- She touched it all the time, after every cue.
- The staff thought her behavior meant that it wasn’t going to work.
At 4 weeks:
- She started to work well and only chose the buoy under specific conditions, such as when ill, when wrong or no marker heard, when asked to do a medical behavior, with a new trainer, or if working with a trainer with whom she didn’t have a good relationship.
- He had a clip of a training session with a trainer she didn’t like. She would touch the buoy repeatedly, usually doing it before the trainer had time to cue another behavior.
- I asked Ken if they kept the session length the same, even if all she wanted to do was touch the buoy and he said “yes.” That was partly because her training session is how she gets fed, but also because touching the buoy repeatedly was not “wrong.” If that’s what she felt like doing that day, that was fine.
- With a trainer she trusted, she might not touch the buoy if she didn’t want to do a behavior, but would wait for the next cue instead.
At 4 months:
- There were almost no refusals with experienced staff.
- She still tests new trainers for a period of time.
- They did use the buoy during free shaping, but she rarely touched it. If she did, it was a sign that the trainer was not slicing the behavior finely enough.
- They can use the buoy to test if she likes a behavior – which one does she do?
- He had some nice charts showing how her behavior changed (#right answers, buoy touches, refusals). They showed how she would test new trainers and then over time, the “no” behavior would get offered less and less.
Is this a useful approach?
Since doing this training with Kayavak, Ken has done the same thing with a sea lion and two dogs. They were all cases where the animal had lost confidence in the training. Having a default behavior that was always reinforceable meant they always had a way to earn reinforcement and it gave them choices.
He did find that, as with Kayavak, once the “no” behavior had been learned, the animals were fairly discriminating in when they used it. They might offer “no” instead of doing a cued behavior if the cued behavior was difficult, uncomfortable, or unknown. They also might offer it after an error.
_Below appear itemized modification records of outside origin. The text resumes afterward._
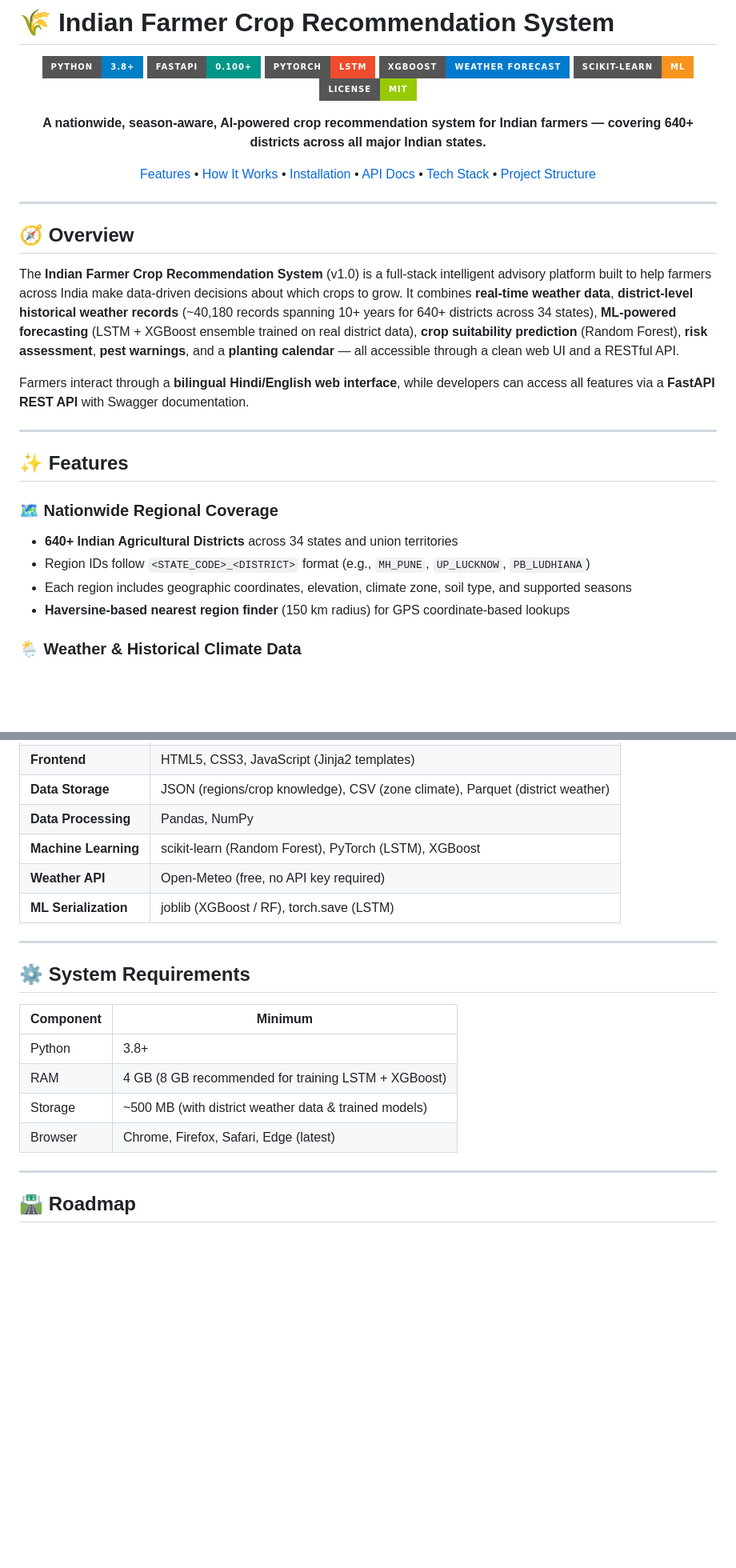
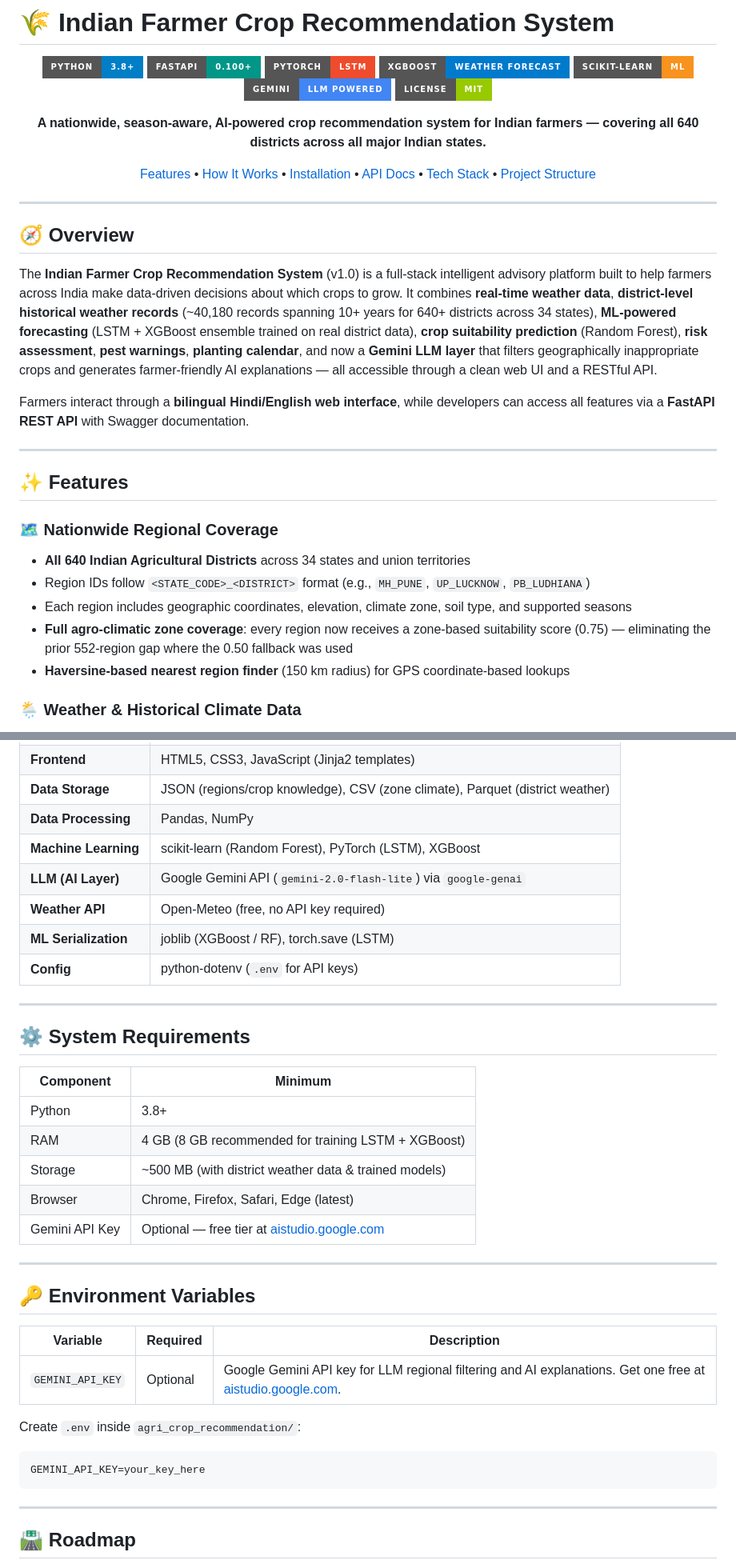
Before and after one commit to tirthch25/Indian-Farmer-Crop-Recommendation-System, a Markdown page: README.md, 2 parts joined by grey strips. Shown at 80% size. Rendered like a GitHub page; badges without logos; blank space fills up the shorter version.

````diff
--- a/README.md
+++ b/README.md
@@ -7,9 +7,10 @@
 ![PyTorch](https://img.shields.io/badge/PyTorch-LSTM-EE4C2C?style=for-the-badge&logo=pytorch)
 ![XGBoost](https://img.shields.io/badge/XGBoost-Weather%20Forecast-007ACC?style=for-the-badge)
 ![scikit-learn](https://img.shields.io/badge/Scikit--Learn-ML-F7931E?style=for-the-badge&logo=scikit-learn)
+![Gemini](https://img.shields.io/badge/Gemini-LLM%20Powered-4285F4?style=for-the-badge&logo=google)
 ![License](https://img.shields.io/badge/License-MIT-green?style=for-the-badge)
 
-**A nationwide, season-aware, AI-powered crop recommendation system for Indian farmers — covering 640+ districts across all major Indian states.**
+**A nationwide, season-aware, AI-powered crop recommendation system for Indian farmers — covering all 640 districts across all major Indian states.**
 
 [Features](#-features) • [How It Works](#-how-it-works) • [Installation](#-installation) • [API Docs](#-api-endpoints) • [Tech Stack](#-tech-stack) • [Project Structure](#-project-structure)
 
@@ -19,7 +20,7 @@
 
 ## 🧭 Overview
 
-The **Indian Farmer Crop Recommendation System** (v1.0) is a full-stack intelligent advisory platform built to help farmers across India make data-driven decisions about which crops to grow. It combines **real-time weather data**, **district-level historical weather records** (~40,180 records spanning 10+ years for 640+ districts across 34 states), **ML-powered forecasting** (LSTM + XGBoost ensemble trained on real district data), **crop suitability prediction** (Random Forest), **risk assessment**, **pest warnings**, and a **planting calendar** — all accessible through a clean web UI and a RESTful API.
+The **Indian Farmer Crop Recommendation System** (v1.0) is a full-stack intelligent advisory platform built to help farmers across India make data-driven decisions about which crops to grow. It combines **real-time weather data**, **district-level historical weather records** (~40,180 records spanning 10+ years for 640+ districts across 34 states), **ML-powered forecasting** (LSTM + XGBoost ensemble trained on real district data), **crop suitability prediction** (Random Forest), **risk assessment**, **pest warnings**, **planting calendar**, and now a **Gemini LLM layer** that filters geographically inappropriate crops and generates farmer-friendly AI explanations — all accessible through a clean web UI and a RESTful API.
 
 Farmers interact through a **bilingual Hindi/English web interface**, while developers can access all features via a **FastAPI REST API** with Swagger documentation.
 
@@ -28,9 +29,10 @@ Farmers interact through a **bilingual Hindi/English web interface**, while deve
 ## ✨ Features
 
 ### 🗺️ Nationwide Regional Coverage
-- **640+ Indian Agricultural Districts** across 34 states and union territories
+- **All 640 Indian Agricultural Districts** across 34 states and union territories
 - Region IDs follow `<STATE_CODE>_<DISTRICT>` format (e.g., `MH_PUNE`, `UP_LUCKNOW`, `PB_LUDHIANA`)
 - Each region includes geographic coordinates, elevation, climate zone, soil type, and supported seasons
+- **Full agro-climatic zone coverage**: every region now receives a zone-based suitability score (0.75) — eliminating the prior 552-region gap where the 0.50 fallback was used
 - **Haversine-based nearest region finder** (150 km radius) for GPS coordinate-based lookups
 
 ### 🌦️ Weather & Historical Climate Data
@@ -359,8 +399,10 @@ agri_crop_recommendation/
 | **Data Storage** | JSON (regions/crop knowledge), CSV (zone climate), Parquet (district weather) |
 | **Data Processing** | Pandas, NumPy |
 | **Machine Learning** | scikit-learn (Random Forest), PyTorch (LSTM), XGBoost |
+| **LLM (AI Layer)** | Google Gemini API (`gemini-2.0-flash-lite`) via `google-genai` |
 | **Weather API** | Open-Meteo (free, no API key required) |
 | **ML Serialization** | joblib (XGBoost / RF), torch.save (LSTM) |
+| **Config** | python-dotenv (`.env` for API keys) |
 
 ---
 
@@ -372,6 +414,20 @@ agri_crop_recommendation/
 | RAM | 4 GB (8 GB recommended for training LSTM + XGBoost) |
 | Storage | ~500 MB (with district weather data & trained models) |
 | Browser | Chrome, Firefox, Safari, Edge (latest) |
+| Gemini API Key | Optional — free tier at [aistudio.google.com](https://aistudio.google.com/app/apikey) |
+
+---
+
+## 🔑 Environment Variables
+
+| Variable | Required | Description |
+|----------|----------|-------------|
+| `GEMINI_API_KEY` | Optional | Google Gemini API key for LLM regional filtering and AI explanations. Get one free at [aistudio.google.com](https://aistudio.google.com/app/apikey). |
+
+Create `.env` inside `agri_crop_recommendation/`:
+```env
+GEMINI_API_KEY=your_key_here
+```
 
 ---
 
````
Also changed, not shown: other parts of README.md (+50 -8 lines), user_module_paper.md (+2 -2 lines).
Despite his success, he’s not sure you should use it with all animals. Usually if an animal is trained with positive reinforcement, it already has lots of ways to say “no,” so it’s not necessary to teach another one. It may be more useful to work on your own training or observation skills so you notice the first signs of frustration and can adjust before the animal reaches the point where it needs to say “no.”
There may also be difficulties if you teach it too early because the animal might get “stuck” on that behavior. This point made me think of Jesus and his comments about the danger of having a limited repertoire. Ken thinks it’s better to teach the animal a larger repertoire and then add a “no” behavior if needed, either because the relationship has broken down, or the animal has lost confidence. If you do teach a “no” behavior, it’s important to choose an appropriate one, either one that is useful or is a starting point for other behaviors.
I enjoy Ken’s presentations because he always has the coolest projects and approaches them with a great blend of practical and scientific knowledge. At some point in his presentation, he mentioned that the “no” project brought together a lot of scientific principles, including matching law, contra-freeloading, Premack, and others. But he also said that he used what he had learned from observing other trainers, or observing the animals themselves. I think this project was a great example of how we can give animals more choices as long as we have a well thought out plan and are willing to take the time to see it through.
This is the last of the articles I am planning on writing on the ASAT conference. I have lots of ideas for what to do with what I learned from the conference, and may blog about some of my own training later this summer. In the meantime, I hope something in these articles has caught your attention and inspired you to go out and try something new. I want to end by thanking all the speakers for their permission to share my notes. I also want to thank all the ORCA students who work hard to put to plan and run the conference. They are already busy planning the conference for next year and it will take place on March 24-25, 2018 in Irving, Texas.